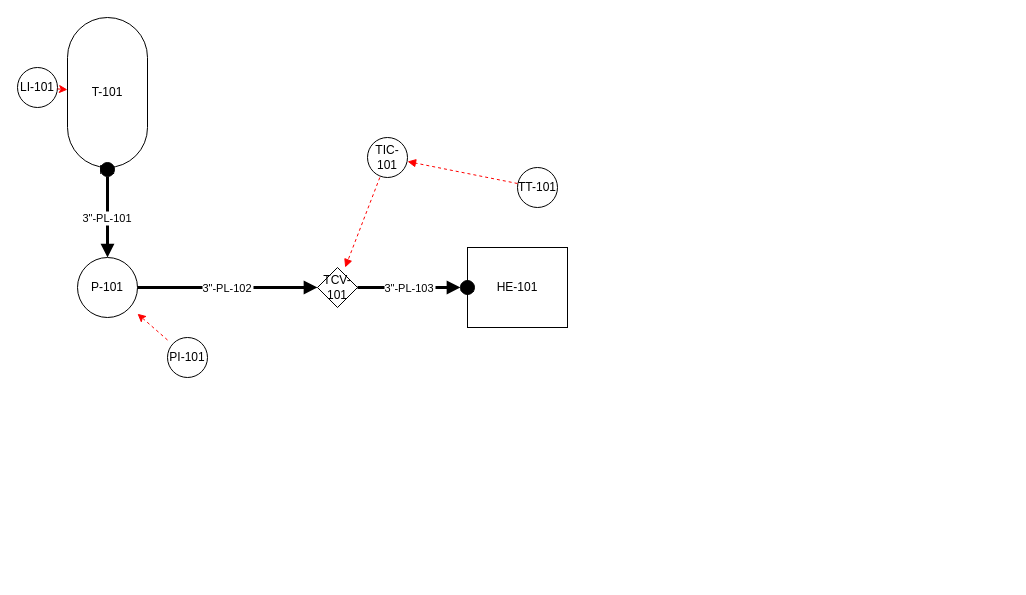
Earlier version of the draw.io diagram packages/drawio-library/examples/test-simple.drawio (iutrera/pid-inteligente). Source tidied: cells renumbered, new cells numbered last; positions are measured from the earlier drawing's top-left corner, leaving out a move shared by most shapes. Both pictures are drawn from the tidied source at 100%, with x=0, y=0 at pixel (17, 17).
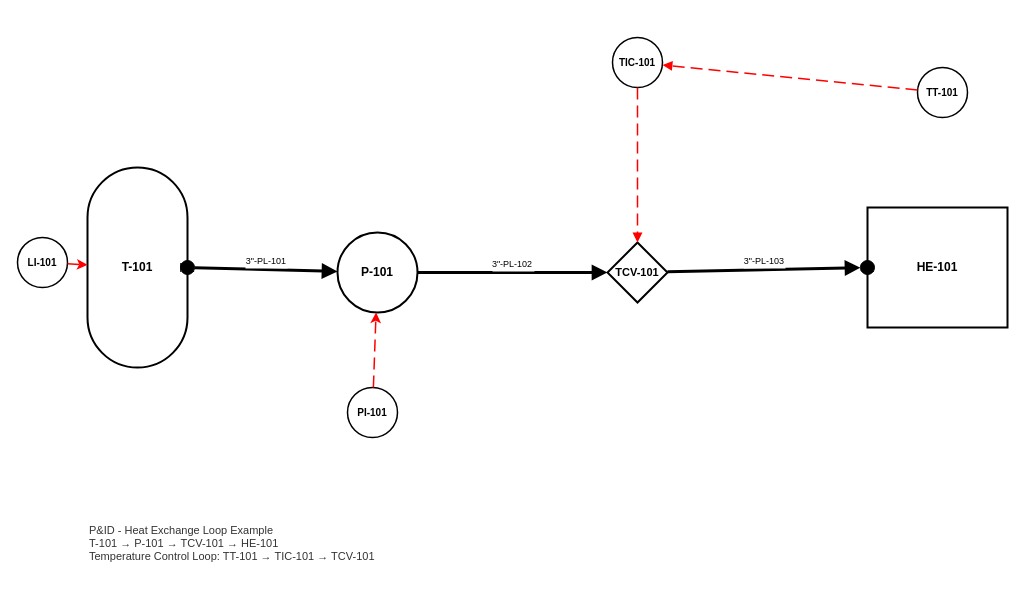
Above is the later version.

Commit message (it also covers changes not shown here):
milestone: MVP funcional con visor Draw.io, auto-layout, MCP prompts y editor integrado

Change to the diagram source:
```diff
@@
-    <mxCell id="4" value="T-101" style="shape=rectangle;whiteSpace=wrap;rounded=1;arcSize=50;" parent="1" vertex="1">
-      <mxGeometry x="50" width="80" height="150" as="geometry" />
+    <mxCell id="4" value="T-101" style="shape=rectangle;whiteSpace=wrap;rounded=1;arcSize=50;fillColor=#FFFFFF;strokeColor=#000000;strokeWidth=2;fontSize=12;fontStyle=1;" parent="1" vertex="1">
+      <mxGeometry x="70" y="150" width="100" height="200" as="geometry" />
     </mxCell>
-    <mxCell id="5" value="N1" style="shape=ellipse;fillColor=#000000;" parent="1" vertex="1">
-      <mxGeometry x="83" y="145" width="14" height="14" as="geometry" />
+    <mxCell id="5" value="N1" style="shape=ellipse;fillColor=#000000;strokeColor=#000000;" parent="1" vertex="1">
+      <mxGeometry x="163" y="243" width="14" height="14" as="geometry" />
     </mxCell>
-    <mxCell id="6" value="P-101" style="shape=ellipse;whiteSpace=wrap;" parent="1" vertex="1">
-      <mxGeometry x="60" y="240" width="60" height="60" as="geometry" />
+    <mxCell id="6" value="P-101" style="shape=ellipse;whiteSpace=wrap;fillColor=#FFFFFF;strokeColor=#000000;strokeWidth=2;fontSize=12;fontStyle=1;" parent="1" vertex="1">
+      <mxGeometry x="320" y="215" width="80" height="80" as="geometry" />
     </mxCell>
-    <mxCell id="7" value="TCV-101" style="shape=rhombus;whiteSpace=wrap;" parent="1" vertex="1">
-      <mxGeometry x="300" y="250" width="40" height="40" as="geometry" />
+    <mxCell id="7" value="TCV-101" style="shape=rhombus;whiteSpace=wrap;fillColor=#FFFFFF;strokeColor=#000000;strokeWidth=2;fontSize=11;fontStyle=1;" parent="1" vertex="1">
+      <mxGeometry x="590" y="225" width="60" height="60" as="geometry" />
     </mxCell>
-    <mxCell id="8" value="HE-101" style="shape=rectangle;whiteSpace=wrap;" parent="1" vertex="1">
-      <mxGeometry x="450" y="230" width="100" height="80" as="geometry" />
+    <mxCell id="8" value="HE-101" style="shape=rectangle;whiteSpace=wrap;fillColor=#FFFFFF;strokeColor=#000000;strokeWidth=2;fontSize=12;fontStyle=1;" parent="1" vertex="1">
+      <mxGeometry x="850" y="190" width="140" height="120" as="geometry" />
     </mxCell>
-    <mxCell id="9" value="S1" style="shape=ellipse;fillColor=#000000;" parent="1" vertex="1">
-      <mxGeometry x="443" y="263" width="14" height="14" as="geometry" />
+    <mxCell id="9" value="S1" style="shape=ellipse;fillColor=#000000;strokeColor=#000000;" parent="1" vertex="1">
+      <mxGeometry x="843" y="243" width="14" height="14" as="geometry" />
     </mxCell>
-    <mxCell id="10" value="3&quot;-PL-101" style="endArrow=block;strokeWidth=3;endFill=1;" parent="1" edge="1" source="5" target="6">
+    <mxCell id="10" value="3&quot;-PL-101" style="endArrow=block;strokeColor=#000000;strokeWidth=3;endFill=1;endSize=8;fontSize=9;labelPosition=center;verticalLabelPosition=top;align=center;verticalAlign=bottom;" parent="1" edge="1" source="5" target="6">
       <mxGeometry relative="1" as="geometry" />
     </mxCell>
-    <mxCell id="11" value="3&quot;-PL-102" style="endArrow=block;strokeWidth=3;endFill=1;" parent="1" edge="1" source="6" target="7">
+    <mxCell id="11" value="3&quot;-PL-102" style="endArrow=block;strokeColor=#000000;strokeWidth=3;endFill=1;endSize=8;fontSize=9;labelPosition=center;verticalLabelPosition=top;align=center;verticalAlign=bottom;" parent="1" edge="1" source="6" target="7">
       <mxGeometry relative="1" as="geometry" />
     </mxCell>
-    <mxCell id="12" value="3&quot;-PL-103" style="endArrow=block;strokeWidth=3;endFill=1;" parent="1" edge="1" source="7" target="9">
+    <mxCell id="12" value="3&quot;-PL-103" style="endArrow=block;strokeColor=#000000;strokeWidth=3;endFill=1;endSize=8;fontSize=9;labelPosition=center;verticalLabelPosition=top;align=center;verticalAlign=bottom;" parent="1" edge="1" source="7" target="9">
       <mxGeometry relative="1" as="geometry" />
     </mxCell>
-    <mxCell id="13" value="TT-101" style="shape=ellipse;whiteSpace=wrap;" parent="2" vertex="1">
-      <mxGeometry x="500" y="150" width="40" height="40" as="geometry" />
+    <mxCell id="13" value="TT-101" style="shape=ellipse;whiteSpace=wrap;fillColor=#FFFFFF;strokeColor=#000000;strokeWidth=1.5;fontSize=10;fontStyle=1;" parent="2" vertex="1">
+      <mxGeometry x="900" y="50" width="50" height="50" as="geometry" />
     </mxCell>
-    <mxCell id="14" value="TIC-101" style="shape=ellipse;whiteSpace=wrap;" parent="2" vertex="1">
-      <mxGeometry x="350" y="120" width="40" height="40" as="geometry" />
+    <mxCell id="14" value="TIC-101" style="shape=ellipse;whiteSpace=wrap;fillColor=#FFFFFF;strokeColor=#000000;strokeWidth=1.5;fontSize=10;fontStyle=1;" parent="2" vertex="1">
+      <mxGeometry x="595" y="20" width="50" height="50" as="geometry" />
     </mxCell>
-    <mxCell id="15" value="LI-101" style="shape=ellipse;whiteSpace=wrap;" parent="2" vertex="1">
-      <mxGeometry y="50" width="40" height="40" as="geometry" />
+    <mxCell id="15" value="LI-101" style="shape=ellipse;whiteSpace=wrap;fillColor=#FFFFFF;strokeColor=#000000;strokeWidth=1.5;fontSize=10;fontStyle=1;" parent="2" vertex="1">
+      <mxGeometry y="220" width="50" height="50" as="geometry" />
     </mxCell>
-    <mxCell id="16" value="PI-101" style="shape=ellipse;whiteSpace=wrap;" parent="2" vertex="1">
-      <mxGeometry x="150" y="320" width="40" height="40" as="geometry" />
+    <mxCell id="16" value="PI-101" style="shape=ellipse;whiteSpace=wrap;fillColor=#FFFFFF;strokeColor=#000000;strokeWidth=1.5;fontSize=10;fontStyle=1;" parent="2" vertex="1">
+      <mxGeometry x="330" y="370" width="50" height="50" as="geometry" />
     </mxCell>
-    <mxCell id="17" style="strokeColor=#FF0000;strokeWidth=1;dashed=1;endArrow=block;endFill=1;" parent="2" edge="1" source="13" target="14">
+    <mxCell id="17" style="strokeColor=#FF0000;strokeWidth=1.5;dashed=1;dashPattern=8 4;endArrow=block;endFill=1;endSize=6;" parent="2" edge="1" source="13" target="14">
       <mxGeometry relative="1" as="geometry" />
     </mxCell>
-    <mxCell id="18" style="strokeColor=#FF0000;strokeWidth=1;dashed=1;endArrow=block;endFill=1;" parent="2" edge="1" source="14" target="7">
+    <mxCell id="18" style="strokeColor=#FF0000;strokeWidth=1.5;dashed=1;dashPattern=8 4;endArrow=block;endFill=1;endSize=6;" parent="2" edge="1" source="14" target="7">
       <mxGeometry relative="1" as="geometry" />
     </mxCell>
-    <mxCell id="19" style="strokeColor=#FF0000;strokeWidth=1;dashed=1;" parent="2" edge="1" source="15" target="4">
+    <mxCell id="19" style="strokeColor=#FF0000;strokeWidth=1.5;dashed=1;dashPattern=8 4;" parent="2" edge="1" source="15" target="4">
       <mxGeometry relative="1" as="geometry" />
     </mxCell>
-    <mxCell id="20" style="strokeColor=#FF0000;strokeWidth=1;dashed=1;" parent="2" edge="1" source="16" target="6">
+    <mxCell id="20" style="strokeColor=#FF0000;strokeWidth=1.5;dashed=1;dashPattern=8 4;" parent="2" edge="1" source="16" target="6">
       <mxGeometry relative="1" as="geometry" />
     </mxCell>
+    <mxCell id="21" value="P&amp;ID - Heat Exchange Loop Example&#10;T-101 → P-101 → TCV-101 → HE-101&#10;Temperature Control Loop: TT-101 → TIC-101 → TCV-101" style="text;html=1;align=left;verticalAlign=top;whiteSpace=wrap;fontSize=11;fontColor=#333333;" parent="3" vertex="1">
+      <mxGeometry x="70" y="500" width="500" height="60" as="geometry" />
+    </mxCell>
```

PROBLEM TO SOLVE:
Each line that contains the word "quot" adds to the total; give the total for the material and nothing else.

ANSWER BOX:
6